▸ Problem to work on
In the copy, every record below must appear exactly as given, and no picture may appear.

[Web page edit records]
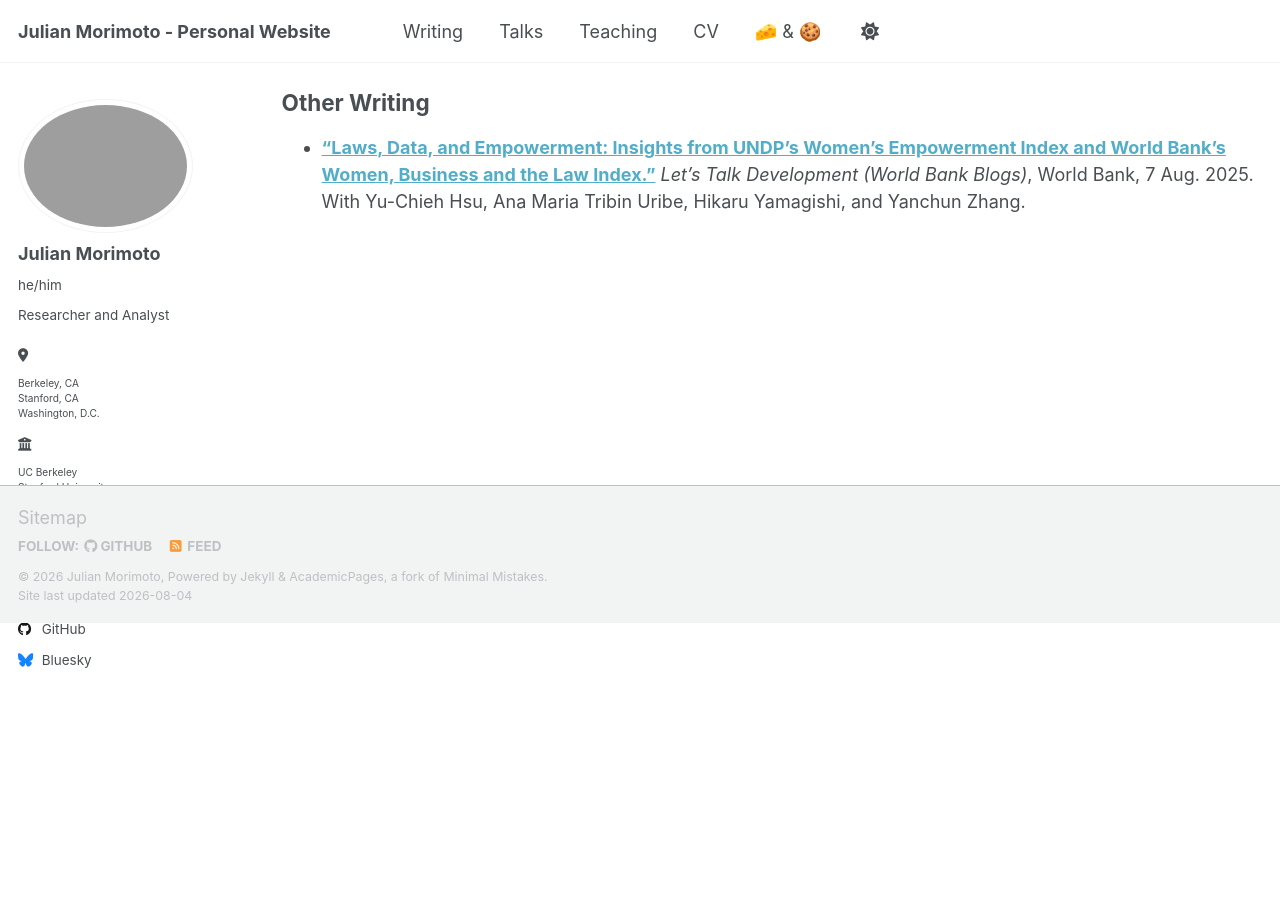
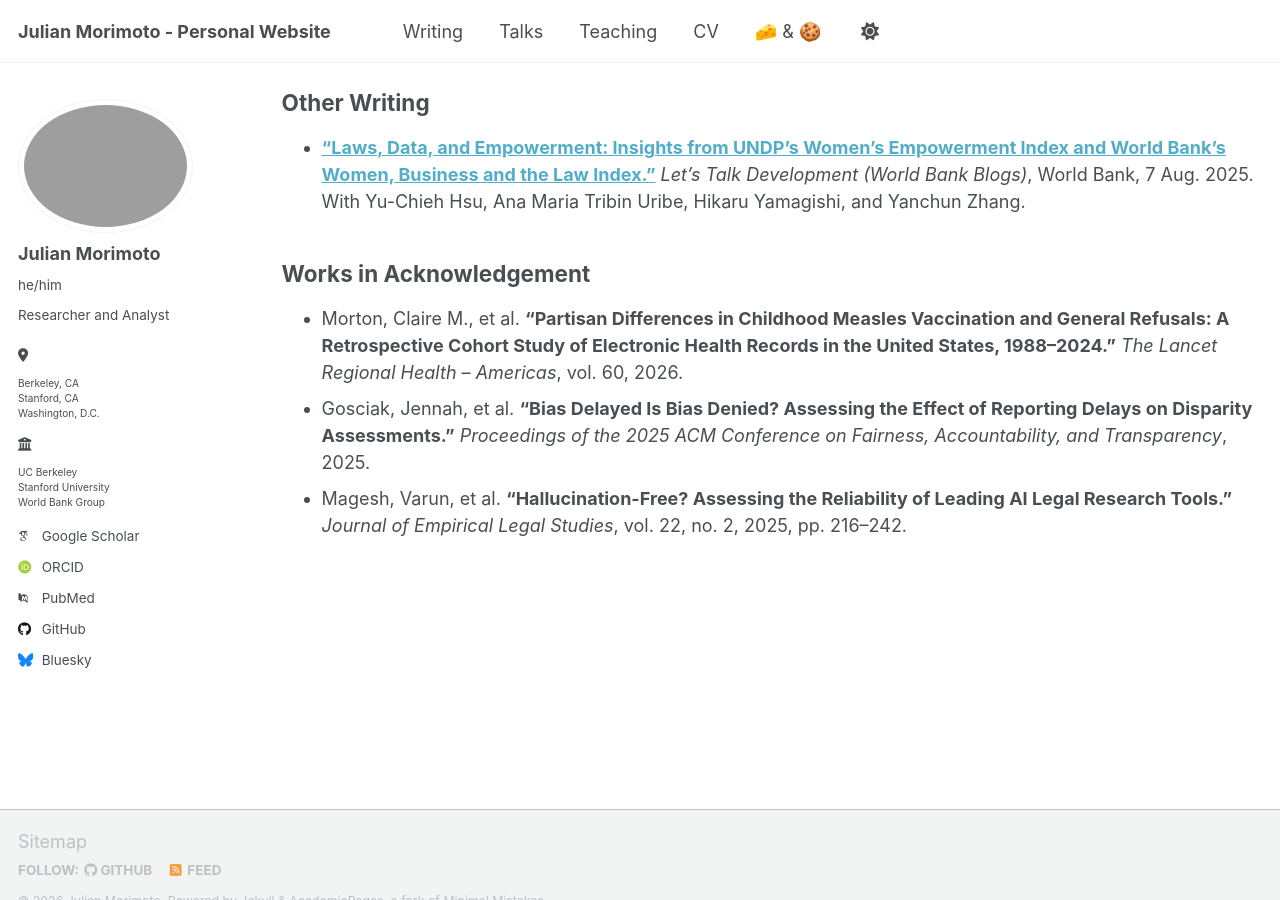
Before and after one commit to jmorimoto-h/my-site, a Jekyll site: the page built from _pages/publications.html, in a window 1280 px wide and 900 px high, scrolled down 713 px. Built offline with Jekyll 4.4.1, drawn with Linux system fonts in a browser that asks for light colours; some web fonts are replaced; a script that is not in the unit is left out.

Commit message:
Update publications.html

```diff
--- a/_pages/publications.html
+++ b/_pages/publications.html
@@ -44,6 +44,28 @@ author_profile: true
 
 <ul> <li> <strong><a href="https://blogs.worldbank.org/en/developmenttalk/laws--data--and-empowerment--insights-from-undp-s-women-s-empowe">“Laws, Data, and Empowerment: Insights from UNDP’s Women’s Empowerment Index and World Bank’s Women, Business and the Law Index.”</a></strong> <em>Let’s Talk Development (World Bank Blogs)</em>, World Bank, 7 Aug. 2025. With Yu-Chieh Hsu, Ana Maria Tribin Uribe, Hikaru Yamagishi, and Yanchun Zhang. </li> </ul>
 
+<h2>Works in Acknowledgement</h2>
+
+<ul>
+  <li>
+    Morton, Claire M., et al.
+    <strong>“Partisan Differences in Childhood Measles Vaccination and General Refusals: A Retrospective Cohort Study of Electronic Health Records in the United States, 1988–2024.”</strong>
+    <em>The Lancet Regional Health – Americas</em>, vol. 60, 2026.
+  </li>
+
+  <li>
+    Gosciak, Jennah, et al.
+    <strong>“Bias Delayed Is Bias Denied? Assessing the Effect of Reporting Delays on Disparity Assessments.”</strong>
+    <em>Proceedings of the 2025 ACM Conference on Fairness, Accountability, and Transparency</em>, 2025.
+  </li>
+
+  <li>
+    Magesh, Varun, et al.
+    <strong>“Hallucination-Free? Assessing the Reliability of Leading AI Legal Research Tools.”</strong>
+    <em>Journal of Empirical Legal Studies</em>, vol. 22, no. 2, 2025, pp. 216–242.
+  </li>
+</ul>
+
 <!-- {% if site.author.googlescholar %}
   <div class="wordwrap">You can also find my articles on <a href="{{site.author.googlescholar}}">my Google Scholar profile</a>.</div>
 {% endif %}
```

▸ The answer
Before and after one commit to jmorimoto-h/my-site, a Jekyll site: the page built from _pages/publications.html, in a window 1280 px wide and 900 px high, scrolled down 713 px. Built offline with Jekyll 4.4.1, drawn with Linux system fonts in a browser that asks for light colours; some web fonts are replaced; a script that is not in the unit is left out.

Commit message:
Update publications.html

```diff
--- a/_pages/publications.html
+++ b/_pages/publications.html
@@ -44,6 +44,28 @@ author_profile: true
 
 <ul> <li> <strong><a href="https://blogs.worldbank.org/en/developmenttalk/laws--data--and-empowerment--insights-from-undp-s-women-s-empowe">“Laws, Data, and Empowerment: Insights from UNDP’s Women’s Empowerment Index and World Bank’s Women, Business and the Law Index.”</a></strong> <em>Let’s Talk Development (World Bank Blogs)</em>, World Bank, 7 Aug. 2025. With Yu-Chieh Hsu, Ana Maria Tribin Uribe, Hikaru Yamagishi, and Yanchun Zhang. </li> </ul>
 
+<h2>Works in Acknowledgement</h2>
+
+<ul>
+  <li>
+    Morton, Claire M., et al.
+    <strong>“Partisan Differences in Childhood Measles Vaccination and General Refusals: A Retrospective Cohort Study of Electronic Health Records in the United States, 1988–2024.”</strong>
+    <em>The Lancet Regional Health – Americas</em>, vol. 60, 2026.
+  </li>
+
+  <li>
+    Gosciak, Jennah, et al.
+    <strong>“Bias Delayed Is Bias Denied? Assessing the Effect of Reporting Delays on Disparity Assessments.”</strong>
+    <em>Proceedings of the 2025 ACM Conference on Fairness, Accountability, and Transparency</em>, 2025.
+  </li>
+
+  <li>
+    Magesh, Varun, et al.
+    <strong>“Hallucination-Free? Assessing the Reliability of Leading AI Legal Research Tools.”</strong>
+    <em>Journal of Empirical Legal Studies</em>, vol. 22, no. 2, 2025, pp. 216–242.
+  </li>
+</ul>
+
 <!-- {% if site.author.googlescholar %}
   <div class="wordwrap">You can also find my articles on <a href="{{site.author.googlescholar}}">my Google Scholar profile</a>.</div>
 {% endif %}
```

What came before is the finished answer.